## Exercise
Copy out each line of the material in which the word "evenements" appears.
-------- Exercise material --------
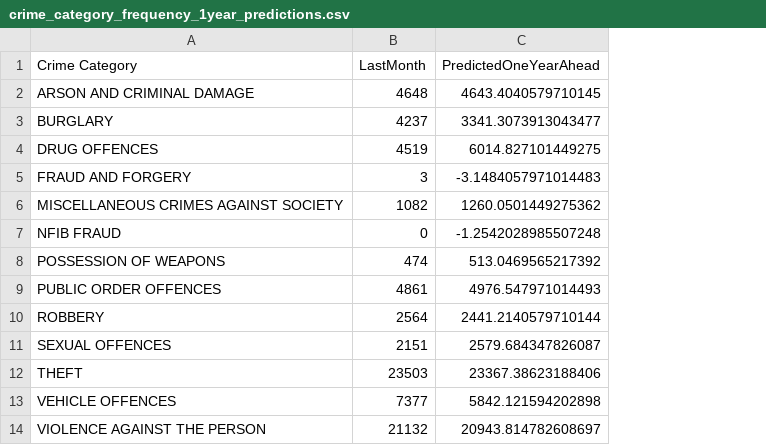
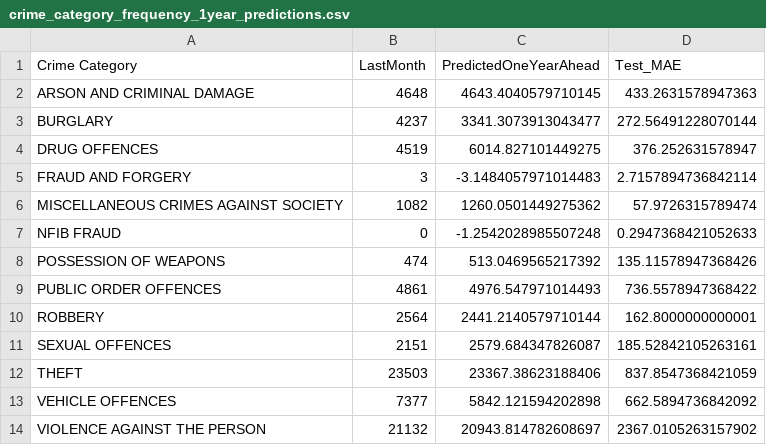
Before and after one commit to MaximilianKlein92/London-Crime, a CSV file: data/clean/crime_category_frequency_1year_predictions.csv, drawn as a sheet; the diff names each change by its address in the sheet, - before the commit and + after, or states it on an @@ line.

Commit message:
models reworked to include train/test splits

```diff
--- a/data/clean/crime_category_frequency_1year_predictions.csv
+++ b/data/clean/crime_category_frequency_1year_predictions.csv
+column D (Test_MAE), rows 2-14: 433.2631578947363 | 272.56491228070144 | 376.252631578947 | 2.7157894736842114 | 57.9726315789474 | 0.2947368421052633 | 135.11578947368426 | 736.5578947368422 | 162.8000000000001 | 185.52842105263161 | 837.8547368421059 | 662.5894736842092 | 2367.0105263157902
```
Also changed, not shown: 2 other files.
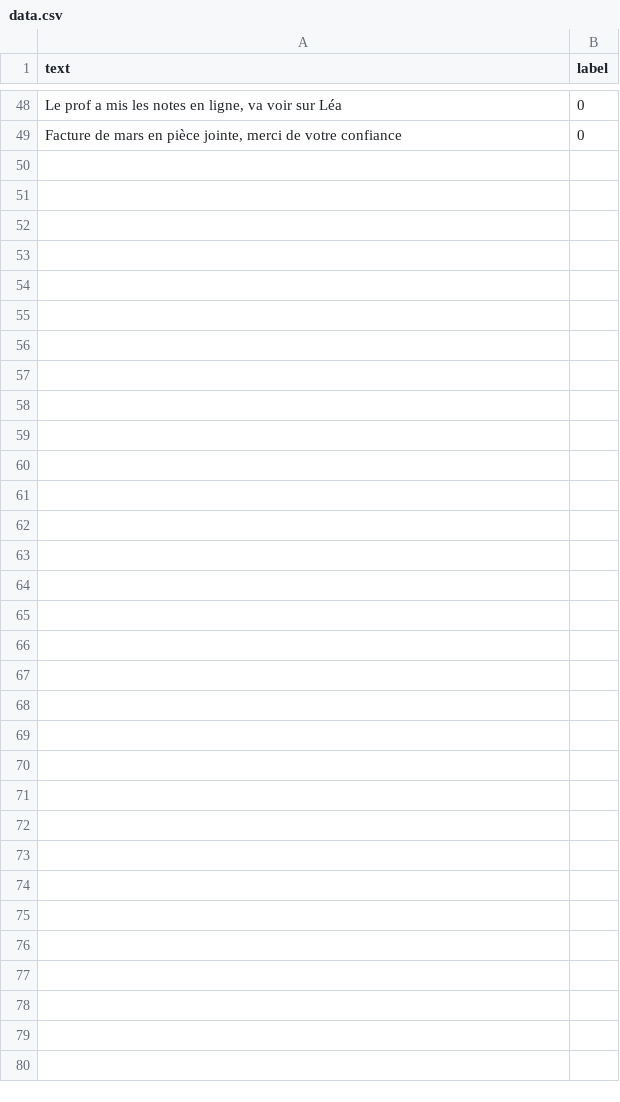
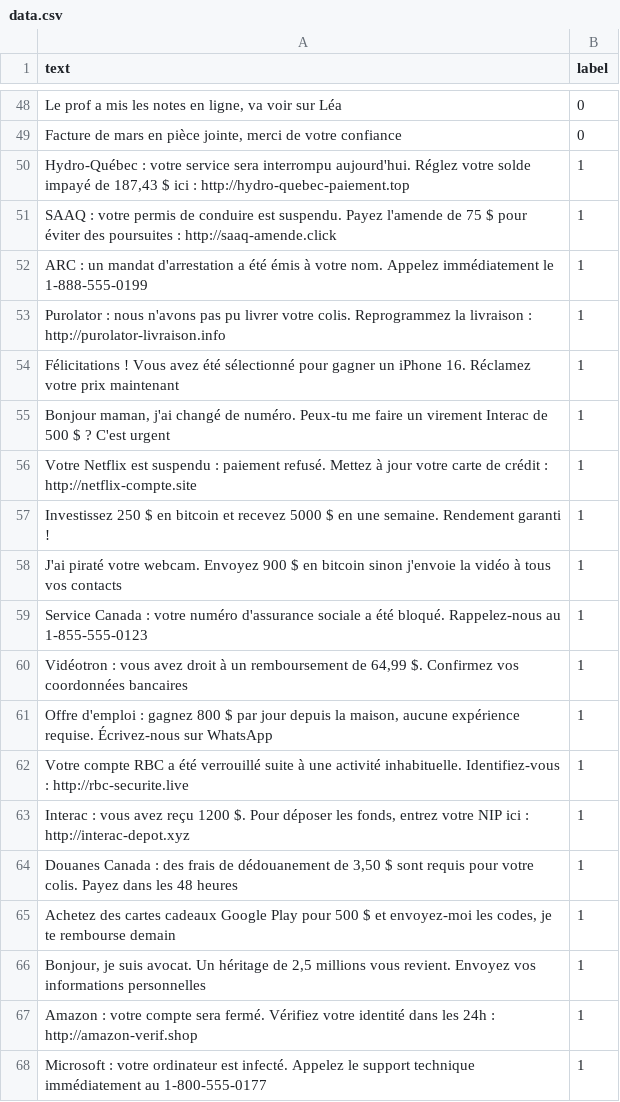
Before and after one commit to DavidMVgit-coder/Persona, a CSV file: backend/data/data.csv, drawn as a sheet; only a part is shown, gaps mark what is left out; the diff covers the shown part only; the diff names each change by its address in the sheet, - before the commit and + after, or states it on an @@ line.

```diff
--- a/backend/data/data.csv
+++ b/backend/data/data.csv
+row 50: Hydro-Québec : votre service sera interrompu aujourd'hui. Réglez votre solde impayé de 187,43 $ ici : http://hydro-quebec-paiement.top | 1
+row 51: SAAQ : votre permis de conduire est suspendu. Payez l'amende de 75 $ pour éviter des poursuites : http://saaq-amende.click | 1
+row 52: ARC : un mandat d'arrestation a été émis à votre nom. Appelez immédiatement le 1-888-555-0199 | 1
+row 53: Purolator : nous n'avons pas pu livrer votre colis. Reprogrammez la livraison : http://purolator-livraison.info | 1
+row 54: Félicitations ! Vous avez été sélectionné pour gagner un iPhone 16. Réclamez votre prix maintenant | 1
+row 55: Bonjour maman, j'ai changé de numéro. Peux-tu me faire un virement Interac de 500 $ ? C'est urgent | 1
+row 56: Votre Netflix est suspendu : paiement refusé. Mettez à jour votre carte de crédit : http://netflix-compte.site | 1
+row 57: Investissez 250 $ en bitcoin et recevez 5000 $ en une semaine. Rendement garanti ! | 1
+row 58: J'ai piraté votre webcam. Envoyez 900 $ en bitcoin sinon j'envoie la vidéo à tous vos contacts | 1
+row 59: Service Canada : votre numéro d'assurance sociale a été bloqué. Rappelez-nous au 1-855-555-0123 | 1
+row 60: Vidéotron : vous avez droit à un remboursement de 64,99 $. Confirmez vos coordonnées bancaires | 1
+row 61: Offre d'emploi : gagnez 800 $ par jour depuis la maison, aucune expérience requise. Écrivez-nous sur WhatsApp | 1
+row 62: Votre compte RBC a été verrouillé suite à une activité inhabituelle. Identifiez-vous : http://rbc-securite.live | 1
+row 63: Interac : vous avez reçu 1200 $. Pour déposer les fonds, entrez votre NIP ici : http://interac-depot.xyz | 1
+row 64: Douanes Canada : des frais de dédouanement de 3,50 $ sont requis pour votre colis. Payez dans les 48 heures | 1
+row 65: Achetez des cartes cadeaux Google Play pour 500 $ et envoyez-moi les codes, je te rembourse demain | 1
+row 66: Bonjour, je suis avocat. Un héritage de 2,5 millions vous revient. Envoyez vos informations personnelles | 1
+row 67: Amazon : votre compte sera fermé. Vérifiez votre identité dans les 24h : http://amazon-verif.shop | 1
+row 68: Microsoft : votre ordinateur est infecté. Appelez le support technique immédiatement au 1-800-555-0177 | 1
```
Also changed, not shown: 39 added rows elsewhere in this file, 23 other files.
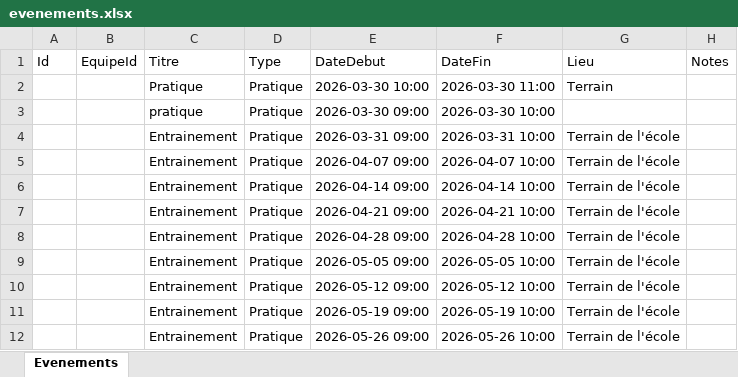
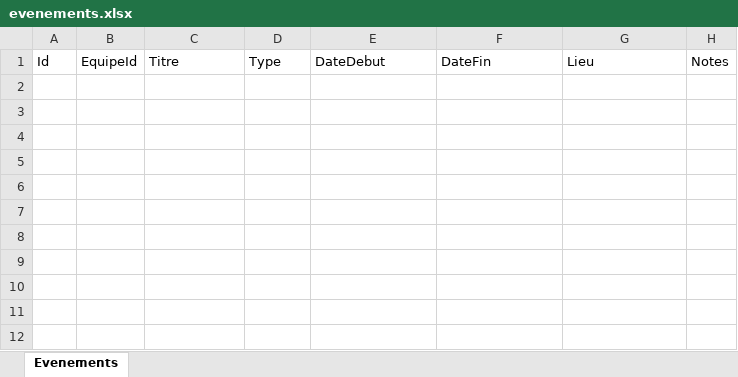
Before and after one commit to papathebrain/GestionEquipeSportive, an Excel workbook: Data/evenements.xlsx, sheet Evenements, drawn as a sheet; values as stored, in another font and other column widths than the file's, no borders; the diff names each change by its address in the sheet, - before the commit and + after, or states it on an @@ line.

```diff
--- a/Data/evenements.xlsx (sheet Evenements)
+++ b/Data/evenements.xlsx (sheet Evenements)
-row 2:  |  | Pratique | Pratique | 2026-03-30 10:00 | 2026-03-30 11:00 | Terrain
-row 3:  |  | pratique | Pratique | 2026-03-30 09:00 | 2026-03-30 10:00
-row 4:  |  | Entrainement | Pratique | 2026-03-31 09:00 | 2026-03-31 10:00 | Terrain de l'école
-row 5:  |  | Entrainement | Pratique | 2026-04-07 09:00 | 2026-04-07 10:00 | Terrain de l'école
-row 6:  |  | Entrainement | Pratique | 2026-04-14 09:00 | 2026-04-14 10:00 | Terrain de l'école
-row 7:  |  | Entrainement | Pratique | 2026-04-21 09:00 | 2026-04-21 10:00 | Terrain de l'école
-row 8:  |  | Entrainement | Pratique | 2026-04-28 09:00 | 2026-04-28 10:00 | Terrain de l'école
-row 9:  |  | Entrainement | Pratique | 2026-05-05 09:00 | 2026-05-05 10:00 | Terrain de l'école
-row 10:  |  | Entrainement | Pratique | 2026-05-12 09:00 | 2026-05-12 10:00 | Terrain de l'école
-row 11:  |  | Entrainement | Pratique | 2026-05-19 09:00 | 2026-05-19 10:00 | Terrain de l'école
-row 12:  |  | Entrainement | Pratique | 2026-05-26 09:00 | 2026-05-26 10:00 | Terrain de l'école
```
Also changed, not shown: Data/ecoles.xlsx, Data/equipes.xlsx, 37 other files.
--------
## Result for this task
Before and after one commit to papathebrain/GestionEquipeSportive, an Excel workbook: Data/evenements.xlsx, sheet Evenements, drawn as a sheet; values as stored, in another font and other column widths than the file's, no borders; the diff names each change by its address in the sheet, - before the commit and + after, or states it on an @@ line.
--- a/Data/evenements.xlsx (sheet Evenements)
+++ b/Data/evenements.xlsx (sheet Evenements)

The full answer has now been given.